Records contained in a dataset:
########################################

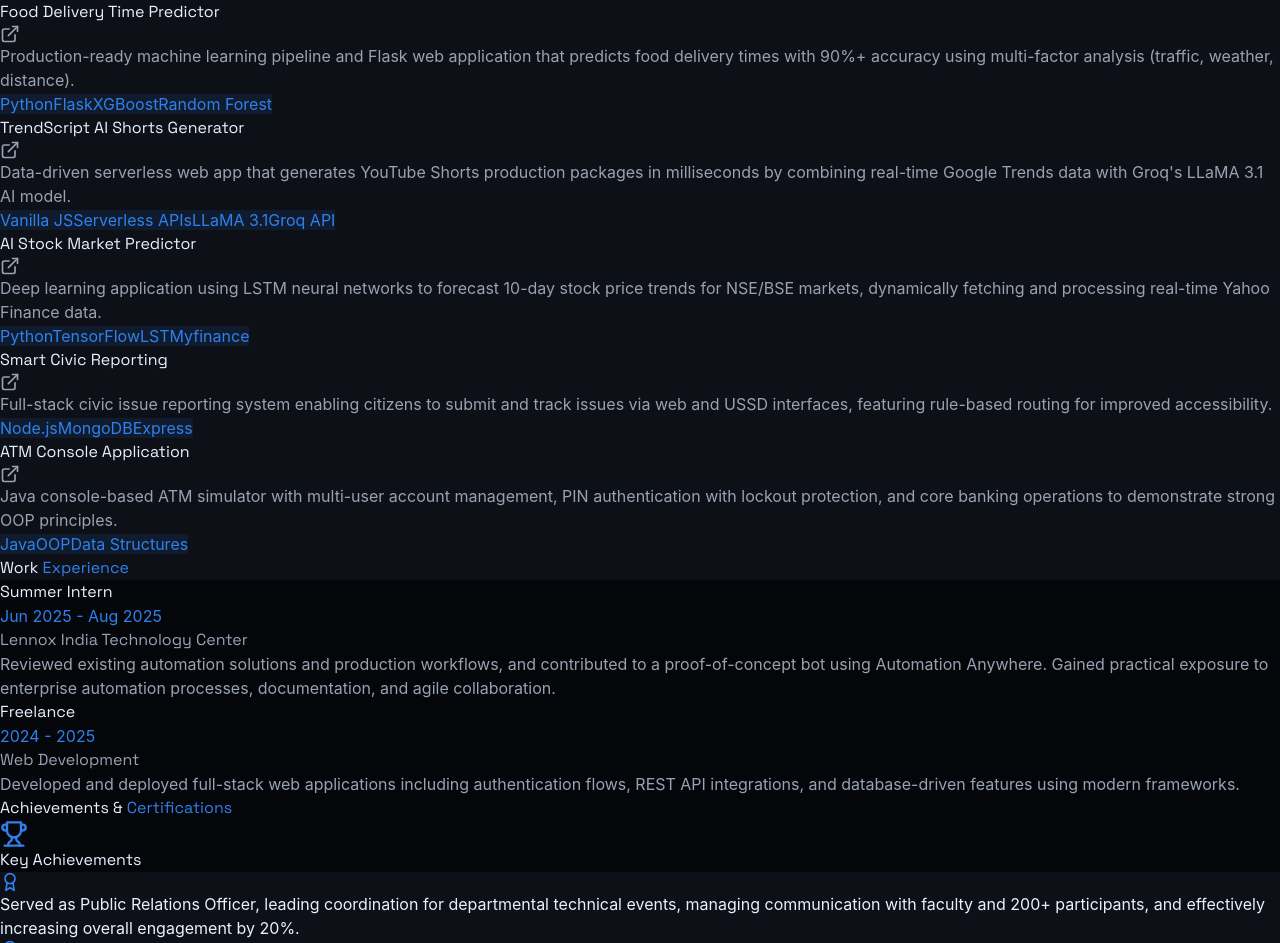
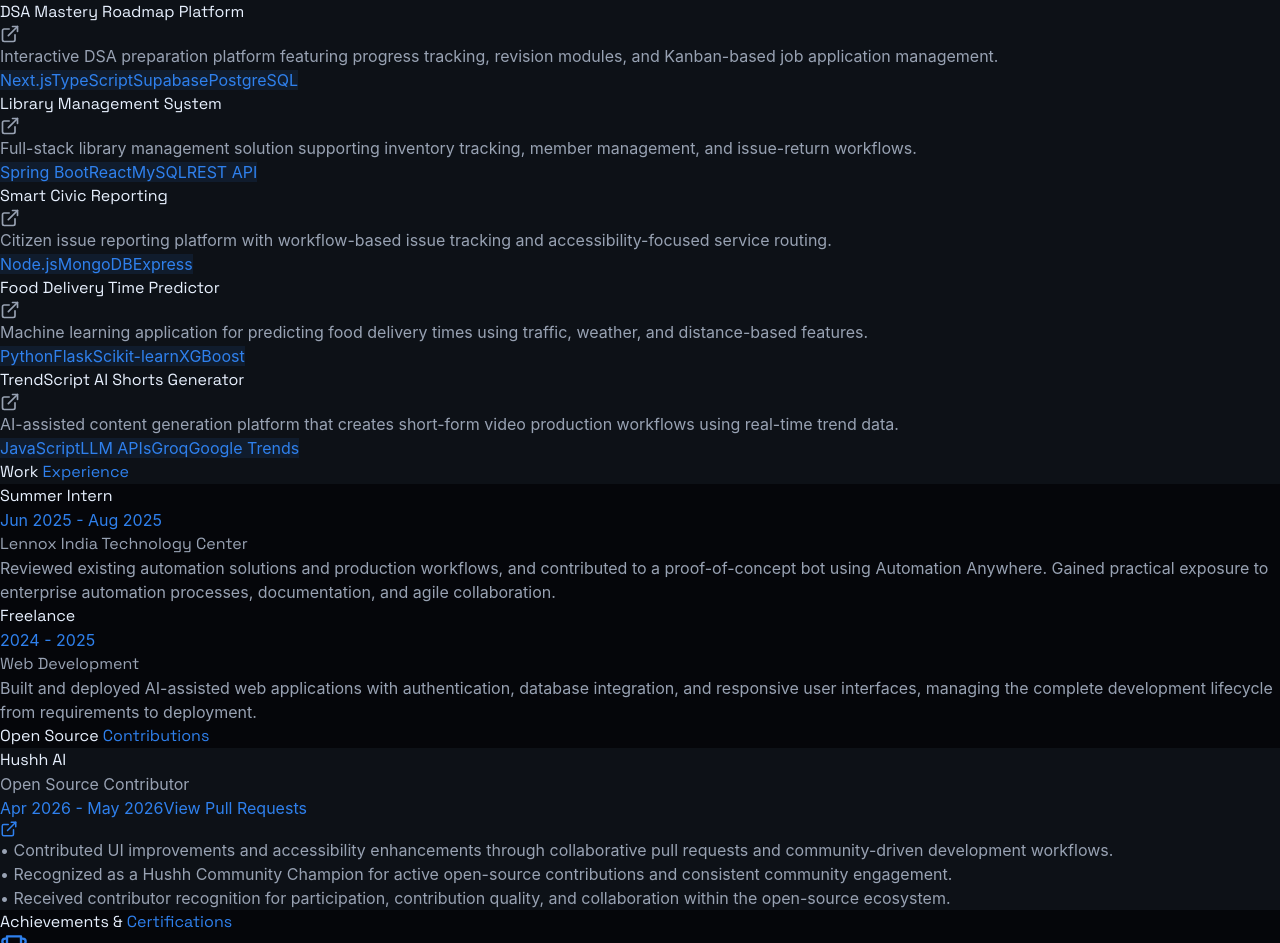
Before and after one commit to rameshkumark24/My-Portfolio, a React (Vite) app: page / in a window 1280 px wide. Shown: the part 1309-2252 px from the top of the page. Built offline with nearby package versions, Linux system fonts and the light colour scheme; the HTML template or start-up script is replaced by a standard one; a web font is replaced by a local one.

Commit message:
Revise resume data and project descriptions
Updated resume details and project descriptions in App.jsx. Modified skills and contributions sections for clarity and relevance.

```diff
--- a/src/App.jsx
+++ b/src/App.jsx
@@ -11,14 +11,8 @@ import {
   ExternalLink,
   Code,
   Database,
-  Cpu,
   Layers,
-  Terminal,
   ArrowRight,
-  Cloud,
-  BarChart,
-  Box,
-  Brain,
   Award,
   Trophy,
   FileText,
@@ -29,8 +23,8 @@ import {
 // --- DATA FROM RESUME ---
 const RESUME_DATA = {
   name: "Rameshkumar K",
-  role: "Software Development Engineer | AI Engineer",
-  tagline: "Computer Science undergraduate specializing in backend engineering and system architecture. Passionate about building robust REST APIs with Java and Spring Boot, developing scalable data workflows in Python, and solving complex problems with optimized data structures.",
+  role: "Software Engineer | Backend & AI Systems",
+  tagline: "Computer Science undergraduate specializing in backend engineering with Java and Spring Boot. Experienced in building REST APIs, database-driven applications, and scalable software systems, with additional exposure to AI/ML and intelligent application development.",
   email: "rameshkumaroff@gmail.com",
   profileImage: "https://i.ibb.co/jvVWGRTv/Whats-App-Image-2025-12-06-at-3-21-53-PM.jpg",
   resumeLink: "https://drive.google.com/drive/folders/1JBDQXGWWhgc7Q3D0EZZ9gQKw_pZHBJ_y",
@@ -54,12 +48,12 @@ const RESUME_DATA = {
     },
     {
       name: "Frontend",
-      tech: "React.js, Streamlit",
+      tech: "React.js, TypeScript",
       icon: <Layers size={24} />
     },
       {
       name: "AI & ML",
-      tech: "Scikit Learn, TensorFlow, LLM Integrations, Multi-Agent Systems",
+      tech: "Scikit-learn, TensorFlow, Feature Engineering, LLM Integration, Streamlit",
       icon: <Layers size={24} />
     },
     {
@@ -84,49 +78,67 @@ const RESUME_DATA = {
       company: "Web Development",
       role: "Freelance",
       period: "2024 - 2025",
-      desc: "Developed and deployed full-stack web applications including authentication flows, REST API integrations, and database-driven features using modern frameworks."
+      desc: "Built and deployed AI-assisted web applications with authentication, database integration, and responsive user interfaces, managing the complete development lifecycle from requirements to deployment."
     }
   ],
 projects: [
   {
     title: "Placement Management System",
     tech: ["Spring Boot", "React", "JWT", "MySQL"],
-      desc: "Full-stack placement platform with role-based admin and student dashboards, secure JWT authentication, and application tracking. Deployed with Spring Boot on Render and MySQL on Clever Cloud.",
+    desc: "Full-stack placement platform with role-based access control, secure authentication, application tracking, and dashboard-driven workflows.",
     link: "https://github.com/rameshkumark24/placement_system"
   },
+
   {
-      title: "Food Delivery Time Predictor",
-      tech: ["Python", "Flask", "XGBoost", "Random Forest"],
-      desc: "Production-ready machine learning pipeline and Flask web application that predicts food delivery times with 90%+ accuracy using multi-factor analysis (traffic, weather, distance).",
-      link: "https://github.com/rameshkumark24/food_delivery_prediction"
+    title: "DSA Mastery Roadmap Platform",
+    tech: ["Next.js", "TypeScript", "Supabase", "PostgreSQL"],
+    desc: "Interactive DSA preparation platform featuring progress tracking, revision modules, and Kanban-based job application management.",
+    link: "https://github.com/rameshkumark24/dsapath"
   },
+
   {
-      title: "TrendScript AI Shorts Generator",
-      tech: ["Vanilla JS", "Serverless APIs", "LLaMA 3.1", "Groq API"],
-      desc: "Data-driven serverless web app that generates YouTube Shorts production packages in milliseconds by combining real-time Google Trends data with Groq's LLaMA 3.1 AI model.",
-      link: "https://github.com/rameshkumark24/trendscript"
+    title: "Library Management System",
+    tech: ["Spring Boot", "React", "MySQL", "REST API"],
+    desc: "Full-stack library management solution supporting inventory tracking, member management, and issue-return workflows.",
+    link: "https://github.com/rameshkumark24/library-system"
   },
-    {
-      title: "AI Stock Market Predictor",
-      tech: ["Python", "TensorFlow", "LSTM", "yfinance"],
-      desc: "Deep learning application using LSTM neural networks to forecast 10-day stock price trends for NSE/BSE markets, dynamically fetching and processing real-time Yahoo Finance data.",
-      link: "https://github.com/rameshkumark24/Stockmarketfutureprediction"
-    },
+
   {
     title: "Smart Civic Reporting",
     tech: ["Node.js", "MongoDB", "Express"],
-      desc: "Full-stack civic issue reporting system enabling citizens to submit and track issues via web and USSD interfaces, featuring rule-based routing for improved accessibility.",
+    desc: "Citizen issue reporting platform with workflow-based issue tracking and accessibility-focused service routing.",
     link: "https://github.com/rameshkumark24/Civic-Sense-SIH"
   },
+
   {
-      title: "ATM Console Application",
-      tech: ["Java", "OOP", "Data Structures"],
-      desc: "Java console-based ATM simulator with multi-user account management, PIN authentication with lockout protection, and core banking operations to demonstrate strong OOP principles.",
-      link: "https://github.com/rameshkumark24/java-Console"
+    title: "Food Delivery Time Predictor",
+    tech: ["Python", "Flask", "Scikit-learn", "XGBoost"],
+    desc: "Machine learning application for predicting food delivery times using traffic, weather, and distance-based features.",
+    link: "https://github.com/rameshkumark24/FoodDelivery_time_prediction"
+  },
+
+  {
+    title: "TrendScript AI Shorts Generator",
+    tech: ["JavaScript", "LLM APIs", "Groq", "Google Trends"],
+    desc: "AI-assisted content generation platform that creates short-form video production workflows using real-time trend data.",
+    link: "https://github.com/rameshkumark24/trendscript"
+  }
+],
+  opensource: [
+  {
+    organization: "Hushh AI",
+    role: "Open Source Contributor",
+    period: "Apr 2026 - May 2026",
+    link: "https://github.com/hushh-labs/hushh_Tech_website/issues?q=is%3Apr+author%3Arameshkumark24",
+    achievements: [
+      "Contributed UI improvements and accessibility enhancements through collaborative pull requests and community-driven development workflows.",
+      "Recognized as a Hushh Community Champion for active open-source contributions and consistent community engagement.",
+      "Received contributor recognition for participation, contribution quality, and collaboration within the open-source ecosystem."
+    ]
   }
 ],
   achievements: [
-    "Served as Public Relations Officer, leading coordination for departmental technical events, managing communication with faculty and 200+ participants, and effectively increasing overall engagement by 20%.",
+    "Served as Public Relations Officer, coordinating departmental technical events and managing communication with faculty and 200+ participants.",
     "Solved 200+ Data Structures and Algorithms problems across arrays, hashing, trees, dynamic programming, and graphs.",
     "Selected for next round in Hushh AI Hackathon (24-hour), built an AI-assisted placement system.",
     "Shortlisted for Aptean AI Hackathon (4-hour), worked on an AI-powered ERP solution.",
@@ -207,7 +219,16 @@ const App = () => {
   // Intersection Observer for Scroll Spy & Reveal
   useEffect(() => {
     const handleScroll = () => {
-      const sections = ['hero', 'about', 'skills', 'projects', 'experience', 'certifications', 'contact'];
+      const sections = [
+               'hero',
+               'about',
+               'skills',
+               'projects',
+               'experience',
+               'opensource',
+               'certifications',
+               'contact'
+              ];
       const scrollPosition = window.scrollY + 300;
 
       sections.forEach(section => {
@@ -345,7 +366,7 @@ const App = () => {
           </a>
 
           <div className="hidden md:flex items-center space-x-8">
-            {['About', 'Skills', 'Projects', 'Experience', 'Certifications', 'Contact'].map((item) => (
+            {['About', 'Skills', 'Projects', 'Experience', 'Open Source', 'Certifications', 'Contact'].map((item) => (
               <button
                 key={item}
                 onClick={() => scrollTo(item.toLowerCase())}
@@ -383,7 +404,7 @@ const App = () => {
         {/* Mobile Menu Dropdown */}
         {isMenuOpen && (
           <div className="md:hidden fixed top-[73px] left-0 w-full h-[calc(100vh-73px)] p-8 flex flex-col items-center gap-8 bg-custom-primary overflow-y-auto">
-            {['About', 'Skills', 'Projects', 'Experience', 'Certifications', 'Contact'].map((item) => (
+            {['About', 'Skills', 'Projects', 'Experience', 'Open Source', 'Certifications', 'Contact'].map((item) => (
               <button
                 key={item}
                 onClick={() => scrollTo(item.toLowerCase())}
@@ -493,6 +514,7 @@ const App = () => {
             I am a B.E. CSE (AI & ML) student at KPR Institute of Engineering and Technology with a CGPA of 8.1.
             As a backend-focused developer, I specialize in engineering robust architectures using Java and Spring Boot. I build scalable REST APIs, secure authentication systems, and structured database-driven applications.
             Leveraging my academic background in AI/ML, I actively bridge the gap between traditional backend systems and modern AI workflows, building smart, future-ready applications. I've also solved 200+ DSA problems to keep my core computer science fundamentals sharp.
+            Additionally, I contribute to open-source projects and actively participate in hackathons to strengthen collaborative software development skills.
           </p>
         </div>
       </section>
@@ -601,6 +623,72 @@ const App = () => {
         </div>
       </section>
 
+<section id="opensource" className="py-24 px-6">
+  <div className="max-w-5xl mx-auto">
+      <h2
+        className="text-3xl md:text-4xl font-bold text-center mb-16"
+        style={{ fontFamily: 'var(--font-heading)' }}
+      >
+        Open Source <span style={{ color: 'var(--accent-primary)' }}>Contributions</span>
+      </h2>
+
+      {RESUME_DATA.opensource.map((item, idx) => (
+        <div
+          key={idx}
+          className="p-8 rounded-2xl border transition-all duration-300 hover:scale-[1.01]"
+          style={{
+            backgroundColor: 'var(--bg-secondary)',
+            borderColor: 'var(--border-color)'
+          }}
+        >
+          <div className="flex flex-col md:flex-row md:items-center md:justify-between gap-4 mb-6">
+
+            <div>
+              <h3
+                className="text-2xl font-bold"
+                style={{ fontFamily: 'var(--font-heading)' }}
+              >
+                {item.organization}
+              </h3>
+
+              <p className="text-custom-secondary">
+                {item.role}
+              </p>
+            </div>
+
+            <div className="flex flex-col md:items-end gap-2">
+              <span
+                className="text-sm font-medium"
+                style={{ color: 'var(--accent-primary)' }}
+              >
+                {item.period}
+              </span>
+
+              <a
+                href={item.link}
+                target="_blank"
+                rel="noreferrer"
+                className="inline-flex items-center gap-2 font-medium"
+                style={{ color: 'var(--accent-primary)' }}
+              >
+                View Pull Requests
+                <ExternalLink size={18} />
+              </a>
+            </div>
+
+          </div>
+
+          <ul className="space-y-4 text-custom-secondary">
+            {item.achievements.map((achievement, achievementIdx) => (
+              <li key={achievementIdx}>
+                • {achievement}
+              </li>
+            ))}
+          </ul>
+        </div>
+      ))}
+  </div>
+</section>
       {/* --- ACHIEVEMENTS & CERTIFICATIONS SECTION --- */}
       <section id="certifications" className="py-24 px-6">
         <div className="max-w-6xl mx-auto">
@@ -696,7 +784,7 @@ const App = () => {
              Let's Work <span style={{ color: 'var(--accent-primary)' }}>Together</span>
            </h2>
            <p className="text-xl mb-12 text-custom-secondary">
-            Looking for a motivated backend developer with strong Java, Spring Boot, and ML foundations. I am currently open to internships and full-time roles.
+            I am actively seeking Software Engineering, Backend Development, and AI-focused internship or full-time opportunities.
            </p>
 
            <div className="flex flex-col md:flex-row justify-center gap-6">
```
Lines whose indentation alone changed are shown as unchanged.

########################################

Pull out every line above that holds the word "primary".

           <div className="md:hidden fixed top-[73px] left-0 w-full h-[calc(100vh-73px)] p-8 flex flex-col items-center gap-8 bg-custom-primary overflow-y-auto">
+        Open Source <span style={{ color: 'var(--accent-primary)' }}>Contributions</span>
+                style={{ color: 'var(--accent-primary)' }}
+                style={{ color: 'var(--accent-primary)' }}
              Let's Work <span style={{ color: 'var(--accent-primary)' }}>Together</span>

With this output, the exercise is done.